Not all junior employees may be up for this next suggestion, but encourage team members to reach out to their managers for non-work-related conversations. Recently, one of the more junior members of onHand just reached out to me and asked how I was doing. It wasn’t until that moment that I stopped and thought to myself: ‘How am I doing?’ And that’s all it took to have a shared moment with a colleague, which made me feel better understood.
Give an answer to ‘then what?’
As well as supporting managers with their loneliness, you also need to equip them with the tools to support their employees. You need to give them the answer to the question ‘then what?’.
Teach managers how to understand employee loneliness and how to spot the signs, and then give them practical actions which they can use to help. That could be allowing mental health days which are given on top of sick leave, it could be training for managers, access to an employee assistance programme, counselling sessions or a mindfulness app like Aura. Hey, you could even share this article with them as a starting point!
You can also look outside of your organisation to prevent loneliness. At onHand, we connect individuals with elderly, isolated people to have a chat over the phone or deliver shopping to them. Giving employees the means to do this connects them to their community outside of work and gives them new faces to speak to. An added bonus is that volunteering in this way improves happiness and productivity.

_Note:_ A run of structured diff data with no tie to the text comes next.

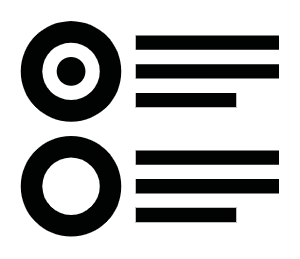
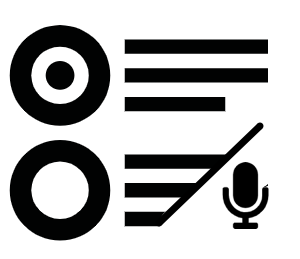
better multiaudio

Changed region(s): [[0.03, 0.4633, 0.93, 0.9575], [0.03, 0.0618, 0.93, 0.4942]]

diff --git a/amd/src/multiaudio.js b/amd/src/multiaudio.js
@@ -57,8 +57,13 @@ define(['jquery', 'core/log', 'mod_minilesson/definitions', 'mod_minilesson/poll
               theplayer.attr('src', $(this).attr('data-src'));
               theplayer[0].play();
               theplayer[0].onended = function() {
+                  $(el).find(".minilesson_mc_playstate").removeClass("fa-spin fa-spinner").addClass("fa-play");
                   self.playing = false;
               };
+              $(el).find(".minilesson_mc_playstate").removeClass("fa-play").addClass("fa-spin fa-spinner");
+          }else{
+              theplayer[0].pause();
+              theplayer[0].currentTime=0;
           }
 
           //get selected item index
@@ -71,7 +76,7 @@ define(['jquery', 'core/log', 'mod_minilesson/definitions', 'mod_minilesson/poll
     prepare_audio: function(itemdata) {
          // debugger;
           $.each(itemdata.sentences, function(index, sentence) {
-              polly.fetch_polly_url(sentence.displaysentence, itemdata.voiceoption, itemdata.usevoice).then(function(audiourl) {
+              polly.fetch_polly_url(sentence.sentence, itemdata.voiceoption, itemdata.usevoice).then(function(audiourl) {
                   $("#" + itemdata.uniqueid + "_option" + (index+1)).attr("data-src", audiourl);
               });
           });
@@ -81,6 +86,17 @@ define(['jquery', 'core/log', 'mod_minilesson/definitions', 'mod_minilesson/poll
 
         //disable the answers, cos its answered
         $("#" + itemdata.uniqueid + "_container .minilesson_mc_response").addClass('minilesson_mc_disabled');
+
+        //remove any audio player artifacts
+        $("#" + itemdata.uniqueid + "_container .minilesson_mc_playstate").hide();
+
+        //turn dots into text (if they were dots)
+        if(parseInt(itemdata.show_text)==0) {
+            for (var i = 0; i < itemdata.sentences.length; i++) {
+                var theline = $("#" + itemdata.uniqueid + "_option" + (i + 1));
+                $("#" + itemdata.uniqueid + "_option" + (i + 1) + ' .minilesson_sentence').text(itemdata.sentences[i].sentence);
+            }
+        }
 
         //reveal answers
         $("#" + itemdata.uniqueid + "_container .minilesson_mc_wrong").show();
@@ -99,16 +115,15 @@ define(['jquery', 'core/log', 'mod_minilesson/definitions', 'mod_minilesson/poll
 
     init_components: function(index, itemdata, quizhelper) {
         var app= this;
-        var correcttext = $("#" + itemdata.uniqueid + "_option" + itemdata.correctanswer).text();
-        var allresponses = $("#" + itemdata.uniqueid + "_container .minilesson_mc_response");
+        var correcttext = itemdata.sentences[itemdata.correctanswer-1].sentence;
         var cleanincorrecttexts=[];
-        for(var i=0;i<allresponses.length;i++){
+        for(var i=0;i<itemdata.sentences.length;i++){
             if(i+1==itemdata.correctanswer) {
                 //to make life simple for ourselves we add an empty string entry in incorrecttexts at the correct answer index
                 //NB index of item in DOM is 1 based , so we need to mess with +1's
                 cleanincorrecttexts[i]='';
             }else{
-                cleanincorrecttexts[i]=quizhelper.cleanText(allresponses[i].textContent);
+                cleanincorrecttexts[i]=quizhelper.cleanText(itemdata.sentences[i].sentence);
             }
         }
 

diff --git a/styles.css b/styles.css
@@ -1811,5 +1811,9 @@ div.mod_minilesson_feedback_cont.mod_minilesson_postattempt {
   color: red;
   float: right;
 }
+.minilesson_mc_playstate {
+  color: grey;
+  float: right;
+}
 
 

diff --git a/classes/comprehensiontest.php b/classes/comprehensiontest.php
@@ -232,13 +232,23 @@ class comprehensiontest
                         if (empty($sentence)) {
                             continue;
                         }
-                        //if we have a pipe we are listening for array[0] and displaying array[1]
-                        $sentencebits = explode('|', $sentence);
-                        if (count($sentencebits) > 1) {
-                            $sentence = trim($sentencebits[0]);
-                            $displaysentence = trim($sentencebits[1]);
-                        } else {
-                            $displaysentence = $sentence;
+
+
+                        if($testitem->type==constants::TYPE_MULTIAUDIO){
+                            if($item->{constants::SHOWTEXTPROMPT}==constants::TEXTPROMPT_DOTS){
+                                $displaysentence = $this->dottify_text($sentence);
+                            }else{
+                                $displaysentence = $sentence;
+                            }
+                        }else{
+                            //if we have a pipe we are listening for array[0] and displaying array[1]
+                            $sentencebits = explode('|', $sentence);
+                            if (count($sentencebits) > 1) {
+                                $sentence = trim($sentencebits[0]);
+                                $displaysentence = trim($sentencebits[1]);
+                            } else {
+                                $displaysentence = $sentence;
+                            }
                         }
 
                         //If this is Japanese and a'chat' activity, the display sentence will be read as is
@@ -254,6 +264,7 @@ class comprehensiontest
 
                         $s = new \stdClass();
                         $s->index = $index;
+                        $s->indexplusone = $index + 1;
                         $s->sentence = $sentence;
                         $s->displaysentence = $displaysentence;
                         $s->length = strlen($s->sentence);
@@ -312,6 +323,14 @@ class comprehensiontest
         }
 
         return $testitems;
+    }
+
+    public function dottify_text($rawtext){
+        $re = '/[^\'!"#$%&\\\\\'()\*+,\-\.\/:;<=> ?@\[\\\\\]\^_`{|}~\']/u';
+        $subst = '•';
+
+        $dots = preg_replace($re, $subst, $rawtext);
+        return $dots;
     }
 
     /* called from ajaxhelper to grade test */

diff --git a/classes/local/rsquestion/baseform.php b/classes/local/rsquestion/baseform.php
@@ -250,14 +250,17 @@ abstract class baseform extends \moodleform {
                 $additionalfields, "add", true);
     }
 
-    protected final function add_showtextpromptoptions($name, $label = null) {
+    protected final function add_showtextpromptoptions($name, $label = null, $default=constants::TEXTPROMPT_DOTS) {
         $options = utils::fetch_options_textprompt();
-        return $this->add_dropdown($name,$label,$options);
+        return $this->add_dropdown($name,$label,$options,$default);
     }
 
-    protected final function add_dropdown($name, $label = null,$options) {
+    protected final function add_dropdown($name, $label = null,$options, $default=false) {
 
         $this->_form->addElement('select', $name, $label, $options);
+        if($default!==false) {
+            $this->_form->setDefault($name, $default);
+        }
 
     }
 

diff --git a/classes/local/rsquestion/multiaudioform.php b/classes/local/rsquestion/multiaudioform.php
@@ -16,8 +16,9 @@ class multiaudioform extends baseform
     public $type = constants::TYPE_MULTIAUDIO;
 
     public function custom_definition() {
-        $this->add_voiceselect(constants::POLLYVOICE,get_string('choosevoice',constants::M_COMPONENT));
+        $this->add_voiceselect(constants::POLLYVOICE,get_string('choosemultiaudiovoice',constants::M_COMPONENT));
         $this->add_voiceoptions(constants::POLLYOPTION,get_string('choosevoiceoption',constants::M_COMPONENT));
+        $this->add_showtextpromptoptions(constants::SHOWTEXTPROMPT,get_string('showoptionsastext',constants::M_COMPONENT),constants::TEXTPROMPT_WORDS);
         $this->add_correctanswer();
         $this->add_textboxresponse(1,'answer1',true);
         $this->add_textboxresponse(2,'answer2',true);

diff --git a/classes/output/rsquestion_renderer.php b/classes/output/rsquestion_renderer.php
@@ -45,10 +45,10 @@ class rsquestion_renderer extends \plugin_renderer_base {
 
         $qtypes = [constants::TYPE_PAGE,constants::TYPE_MULTICHOICE, constants::TYPE_DICTATIONCHAT,
                 constants::TYPE_DICTATION,constants::TYPE_SPEECHCARDS, constants::TYPE_LISTENREPEAT];
+        $qtypes[]= constants::TYPE_MULTIAUDIO;
         if(isset($CFG->minilesson_experimental) &&$CFG->minilesson_experimental){
            $qtypes[]=constants::TYPE_TEACHERTOOLS;
            $qtypes[]=constants::TYPE_SHORTANSWER;
-           $qtypes[]= constants::TYPE_MULTIAUDIO;
         }
         foreach($qtypes as $qtype){
             $url=

diff --git a/lang/en/minilesson.php b/lang/en/minilesson.php
@@ -403,8 +403,10 @@ $string['lr_instructions1'] = 'Listen and respond to the sentences you hear';
 $string['lr_instructions2'] = 'Click \'Start\' to begin!';
 
 $string['choosevoice'] = "Choose the prompt speaker's voice";
+$string['choosemultiaudiovoice'] = "Choose the answer reader's voice";
+$string['showoptionsastext'] = 'Show answers as text';
 $string['showtextprompt'] = 'Show text prompt';
-$string['textprompt_words'] = 'Show full text prompt';
+$string['textprompt_words'] = 'Show full text';
 $string['textprompt_dots'] = 'Show dots instead of letters';
 
 $string['gradenow']= 'Grade Now';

There’s definitely a need this year for managers to step up and better support their team members, but that means companies have a duty to give their managers the means to do it.
What does success look like in reducing employee loneliness?
Let’s take a moment to acknowledge that loneliness is natural. For me, success isn’t eradicating loneliness entirely – that’s just not possible. Success will come from making everyone in your business more aware of the profound effects loneliness can have on mental health. From there, we need to provide managers and employees with the awareness and tools needed to improve their situation.
You can find out more about the work onHand are doing to make people feel less lonely by visiting their website.